Reinforcement Learning, Fast and Slow
Recent AI research has given rise to powerful techniques for deep reinforcement learning. In their combination of representation learning with reward-driven behavior, deep reinforcement learning would appear to have inherent interest for psychology and neuroscience.
One reservation has been that deep reinforcement learning procedures demand large amounts of training data, suggesting that these algorithms may differ fundamentally from those underlying human learning.
While this concern applies to the initial wave of deep RL techniques, subsequent AI work has established methods that allow deep RL systems to learn more quickly and efficiently.
Two particularly interesting and promising techniques center, respectively, on episodic memory and meta-learning.
Alongside their interest as AI techniques, deep RL methods leveraging episodic memory and meta-learning have direct and interesting implications for psychology and neuroscience.
One subtle but critically important insight which these techniques bring into focus is the fundamental connection between fast and slow forms of learning.
Deep reinforcement learning (RL) methods have driven impressive advances in artificial intelligence in recent years, exceeding human performance in domains ranging from Atari to Go to no-limit poker.
This progress has drawn the attention of cognitive scientists interested in understanding human learning.
However, the concern has been raised that deep RL may be too sample-inefficient – that is, it may simply be too slow – to provide a plausible model of how humans learn.
In the present review, we counter this critique by describing recently developed techniques that allow deep RL to operate more nimbly, solving problems much more quickly than previous methods.

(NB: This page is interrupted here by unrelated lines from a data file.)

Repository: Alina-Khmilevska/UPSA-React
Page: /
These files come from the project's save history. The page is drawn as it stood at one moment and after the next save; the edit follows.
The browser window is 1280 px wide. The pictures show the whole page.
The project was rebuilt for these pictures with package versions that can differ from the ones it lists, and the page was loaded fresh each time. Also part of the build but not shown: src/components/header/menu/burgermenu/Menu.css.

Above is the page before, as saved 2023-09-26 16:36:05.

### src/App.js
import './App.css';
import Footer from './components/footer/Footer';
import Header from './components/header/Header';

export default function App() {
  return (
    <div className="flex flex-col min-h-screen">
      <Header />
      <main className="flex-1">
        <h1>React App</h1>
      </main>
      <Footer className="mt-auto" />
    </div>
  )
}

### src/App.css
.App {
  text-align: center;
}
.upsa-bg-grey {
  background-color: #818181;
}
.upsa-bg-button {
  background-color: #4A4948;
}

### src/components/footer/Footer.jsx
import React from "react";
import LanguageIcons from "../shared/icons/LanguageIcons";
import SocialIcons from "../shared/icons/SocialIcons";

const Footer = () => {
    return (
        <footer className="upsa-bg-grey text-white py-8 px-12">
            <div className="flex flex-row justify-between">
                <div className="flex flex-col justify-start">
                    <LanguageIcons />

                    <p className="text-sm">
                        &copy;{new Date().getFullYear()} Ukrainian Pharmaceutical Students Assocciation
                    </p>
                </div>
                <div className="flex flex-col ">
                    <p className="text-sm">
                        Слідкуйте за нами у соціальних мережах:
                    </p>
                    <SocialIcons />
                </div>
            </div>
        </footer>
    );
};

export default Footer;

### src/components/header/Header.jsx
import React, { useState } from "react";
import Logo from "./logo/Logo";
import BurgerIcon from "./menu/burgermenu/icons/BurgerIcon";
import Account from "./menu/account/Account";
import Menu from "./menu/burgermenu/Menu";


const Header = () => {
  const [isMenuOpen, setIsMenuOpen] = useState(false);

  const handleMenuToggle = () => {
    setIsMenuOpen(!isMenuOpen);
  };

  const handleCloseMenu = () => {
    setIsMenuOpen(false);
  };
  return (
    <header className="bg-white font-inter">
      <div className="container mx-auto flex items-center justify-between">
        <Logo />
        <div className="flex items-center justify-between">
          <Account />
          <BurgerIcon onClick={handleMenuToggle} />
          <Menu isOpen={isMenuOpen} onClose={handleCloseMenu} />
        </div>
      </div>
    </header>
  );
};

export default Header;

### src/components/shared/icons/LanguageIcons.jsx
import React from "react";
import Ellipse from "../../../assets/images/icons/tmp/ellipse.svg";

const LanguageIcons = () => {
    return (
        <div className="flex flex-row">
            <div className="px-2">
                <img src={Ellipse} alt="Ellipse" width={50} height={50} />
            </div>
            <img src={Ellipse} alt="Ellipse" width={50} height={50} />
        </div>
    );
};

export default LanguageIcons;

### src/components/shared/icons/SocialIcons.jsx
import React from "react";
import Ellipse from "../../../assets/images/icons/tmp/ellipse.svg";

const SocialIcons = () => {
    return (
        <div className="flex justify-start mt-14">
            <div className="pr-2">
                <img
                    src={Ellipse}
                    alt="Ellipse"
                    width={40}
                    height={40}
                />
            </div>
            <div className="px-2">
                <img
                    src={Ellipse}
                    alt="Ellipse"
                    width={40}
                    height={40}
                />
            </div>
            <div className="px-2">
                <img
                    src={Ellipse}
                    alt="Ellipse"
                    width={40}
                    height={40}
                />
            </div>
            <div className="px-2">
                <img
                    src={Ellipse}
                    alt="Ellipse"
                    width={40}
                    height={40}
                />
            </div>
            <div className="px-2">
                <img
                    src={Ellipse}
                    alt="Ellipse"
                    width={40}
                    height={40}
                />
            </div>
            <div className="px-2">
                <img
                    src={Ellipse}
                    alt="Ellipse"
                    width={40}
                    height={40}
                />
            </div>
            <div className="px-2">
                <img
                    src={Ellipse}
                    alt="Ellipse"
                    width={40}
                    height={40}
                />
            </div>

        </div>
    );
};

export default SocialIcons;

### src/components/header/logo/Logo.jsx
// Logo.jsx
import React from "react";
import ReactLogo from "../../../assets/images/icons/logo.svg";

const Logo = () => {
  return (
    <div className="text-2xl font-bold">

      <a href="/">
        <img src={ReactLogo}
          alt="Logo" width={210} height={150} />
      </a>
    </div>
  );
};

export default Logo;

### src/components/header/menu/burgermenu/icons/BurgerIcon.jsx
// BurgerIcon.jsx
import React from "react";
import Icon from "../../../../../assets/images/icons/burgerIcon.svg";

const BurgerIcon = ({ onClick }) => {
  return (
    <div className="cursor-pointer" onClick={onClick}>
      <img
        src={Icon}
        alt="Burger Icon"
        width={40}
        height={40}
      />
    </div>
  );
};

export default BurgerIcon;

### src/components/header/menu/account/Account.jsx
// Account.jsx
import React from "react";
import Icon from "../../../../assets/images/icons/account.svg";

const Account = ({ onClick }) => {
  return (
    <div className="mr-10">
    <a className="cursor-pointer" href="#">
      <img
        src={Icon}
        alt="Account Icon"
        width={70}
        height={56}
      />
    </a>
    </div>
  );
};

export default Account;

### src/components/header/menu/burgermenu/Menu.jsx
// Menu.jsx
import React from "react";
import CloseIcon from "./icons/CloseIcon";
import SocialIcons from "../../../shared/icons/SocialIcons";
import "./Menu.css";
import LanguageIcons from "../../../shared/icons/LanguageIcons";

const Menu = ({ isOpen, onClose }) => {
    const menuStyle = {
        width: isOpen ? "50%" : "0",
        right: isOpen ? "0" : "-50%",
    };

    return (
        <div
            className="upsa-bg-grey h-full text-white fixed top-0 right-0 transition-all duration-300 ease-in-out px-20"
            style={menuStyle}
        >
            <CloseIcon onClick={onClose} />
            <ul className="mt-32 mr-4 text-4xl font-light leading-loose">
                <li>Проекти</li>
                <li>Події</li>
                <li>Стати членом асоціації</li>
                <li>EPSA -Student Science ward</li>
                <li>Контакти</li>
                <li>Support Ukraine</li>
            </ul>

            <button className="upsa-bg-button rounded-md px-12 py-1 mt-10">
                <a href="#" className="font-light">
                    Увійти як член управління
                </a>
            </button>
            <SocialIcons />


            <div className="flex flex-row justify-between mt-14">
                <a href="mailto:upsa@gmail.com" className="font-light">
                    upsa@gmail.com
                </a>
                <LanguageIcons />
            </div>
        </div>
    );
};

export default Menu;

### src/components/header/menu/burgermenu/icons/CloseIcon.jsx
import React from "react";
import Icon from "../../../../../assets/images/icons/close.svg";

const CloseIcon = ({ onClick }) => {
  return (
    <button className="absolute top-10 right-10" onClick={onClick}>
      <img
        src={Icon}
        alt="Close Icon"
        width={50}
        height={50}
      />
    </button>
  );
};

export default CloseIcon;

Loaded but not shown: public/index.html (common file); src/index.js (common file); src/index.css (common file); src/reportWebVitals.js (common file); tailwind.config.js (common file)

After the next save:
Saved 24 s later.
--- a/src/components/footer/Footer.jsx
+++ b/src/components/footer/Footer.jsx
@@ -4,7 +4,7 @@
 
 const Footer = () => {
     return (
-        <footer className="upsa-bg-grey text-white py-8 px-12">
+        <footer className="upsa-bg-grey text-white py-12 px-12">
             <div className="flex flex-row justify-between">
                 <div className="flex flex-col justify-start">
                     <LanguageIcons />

Although these techniques were developed in an AI context, we propose that they may have rich implications for psychology and neuroscience.
A key insight, arising from these AI methods, concerns the fundamental connection between fast RL and slower, more incremental forms of learning.